• Problem requirements: Print all records exactly, pictures left out.

• Extracted material:
■ ■ ■ ■ ■ ■ ■
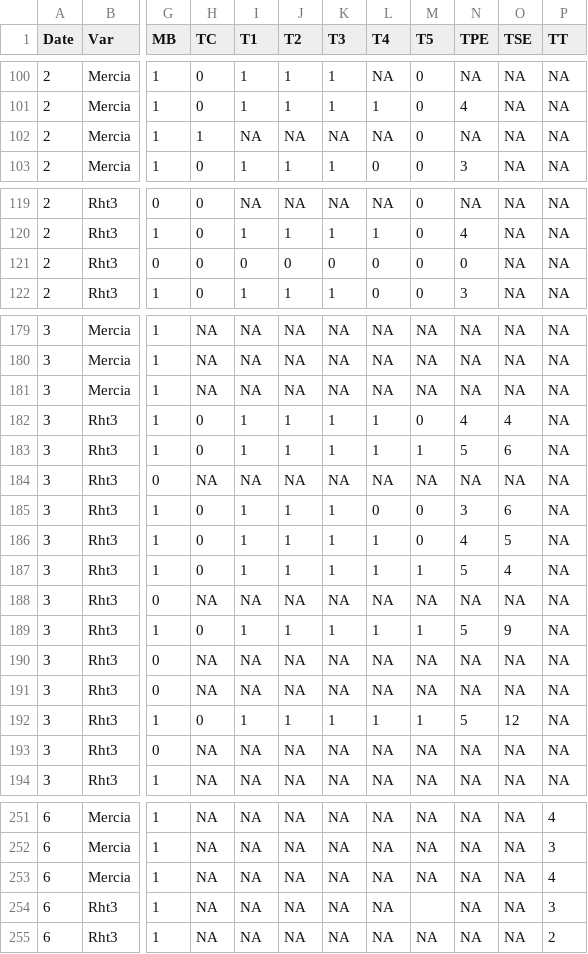
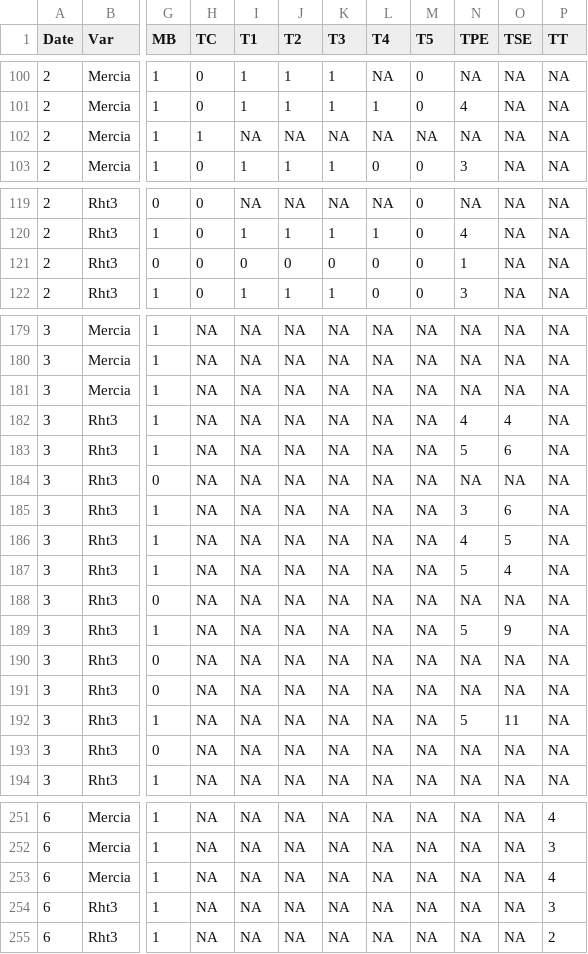
Before and after one commit to openalea-incubator/echap, a CSV file: echap/src/alinea/echap/share/data/Tillering_data_Mercia_Rht3_2010_2011.csv, drawn as a sheet; only a part is shown, gaps mark what is left out; the diff covers the shown part only; the diff names each change by its address in the sheet, - before the commit and + after, or states it on an @@ line.

```diff
--- a/echap/src/alinea/echap/share/data/Tillering_data_Mercia_Rht3_2010_2011.csv
+++ b/echap/src/alinea/echap/share/data/Tillering_data_Mercia_Rht3_2010_2011.csv
-M102 (T5): 0
+M102 (T5): NA
-N121 (TPE): 0
+N121 (TPE): 1
-H182:H183 (TC): 0
+H182:H183 (TC): NA
-I182:I183 (T1): 1
+I182:I183 (T1): NA
-J182:J183 (T2): 1
+J182:J183 (T2): NA
-K182:K183 (T3): 1
+K182:K183 (T3): NA
-L182:L183 (T4): 1
+L182:L183 (T4): NA
-M182 (T5): 0
+M182 (T5): NA
-M183 (T5): 1
+M183 (T5): NA
-H185:H187 (TC): 0
+H185:H187 (TC): NA
-I185:I187 (T1): 1
+I185:I187 (T1): NA
-J185:J187 (T2): 1
+J185:J187 (T2): NA
-K185:K187 (T3): 1
+K185:K187 (T3): NA
-L185 (T4): 0
+L185 (T4): NA
-M185:M186 (T5): 0
+M185:M186 (T5): NA
-L186:L187 (T4): 1
+L186:L187 (T4): NA
-M187 (T5): 1
+M187 (T5): NA
-H189 (TC): 0
+H189 (TC): NA
-I189 (T1): 1
+I189 (T1): NA
-J189 (T2): 1
+J189 (T2): NA
-K189 (T3): 1
+K189 (T3): NA
-L189 (T4): 1
+L189 (T4): NA
-M189 (T5): 1
+M189 (T5): NA
-H192 (TC): 0
+H192 (TC): NA
-I192 (T1): 1
+I192 (T1): NA
-J192 (T2): 1
+J192 (T2): NA
-K192 (T3): 1
+K192 (T3): NA
-L192 (T4): 1
+L192 (T4): NA
-M192 (T5): 1
+M192 (T5): NA
-O192 (TSE): 12
+O192 (TSE): 11
-M254 (T5): (empty)
+M254 (T5): NA
```
Also changed, not shown: 56 edited cells elsewhere in this file, 3 other files.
■ ■ ■ ■ ■ ■ ■
• Your response:
Before and after one commit to openalea-incubator/echap, a CSV file: echap/src/alinea/echap/share/data/Tillering_data_Mercia_Rht3_2010_2011.csv, drawn as a sheet; only a part is shown, gaps mark what is left out; the diff covers the shown part only; the diff names each change by its address in the sheet, - before the commit and + after, or states it on an @@ line.

```diff
--- a/echap/src/alinea/echap/share/data/Tillering_data_Mercia_Rht3_2010_2011.csv
+++ b/echap/src/alinea/echap/share/data/Tillering_data_Mercia_Rht3_2010_2011.csv
-M102 (T5): 0
+M102 (T5): NA
-N121 (TPE): 0
+N121 (TPE): 1
-H182:H183 (TC): 0
+H182:H183 (TC): NA
-I182:I183 (T1): 1
+I182:I183 (T1): NA
-J182:J183 (T2): 1
+J182:J183 (T2): NA
-K182:K183 (T3): 1
+K182:K183 (T3): NA
-L182:L183 (T4): 1
+L182:L183 (T4): NA
-M182 (T5): 0
+M182 (T5): NA
-M183 (T5): 1
+M183 (T5): NA
-H185:H187 (TC): 0
+H185:H187 (TC): NA
-I185:I187 (T1): 1
+I185:I187 (T1): NA
-J185:J187 (T2): 1
+J185:J187 (T2): NA
-K185:K187 (T3): 1
+K185:K187 (T3): NA
-L185 (T4): 0
+L185 (T4): NA
-M185:M186 (T5): 0
+M185:M186 (T5): NA
-L186:L187 (T4): 1
+L186:L187 (T4): NA
-M187 (T5): 1
+M187 (T5): NA
-H189 (TC): 0
+H189 (TC): NA
-I189 (T1): 1
+I189 (T1): NA
-J189 (T2): 1
+J189 (T2): NA
-K189 (T3): 1
+K189 (T3): NA
-L189 (T4): 1
+L189 (T4): NA
-M189 (T5): 1
+M189 (T5): NA
-H192 (TC): 0
+H192 (TC): NA
-I192 (T1): 1
+I192 (T1): NA
-J192 (T2): 1
+J192 (T2): NA
-K192 (T3): 1
+K192 (T3): NA
-L192 (T4): 1
+L192 (T4): NA
-M192 (T5): 1
+M192 (T5): NA
-O192 (TSE): 12
+O192 (TSE): 11
-M254 (T5): (empty)
+M254 (T5): NA
```
Also changed, not shown: 56 edited cells elsewhere in this file, 3 other files.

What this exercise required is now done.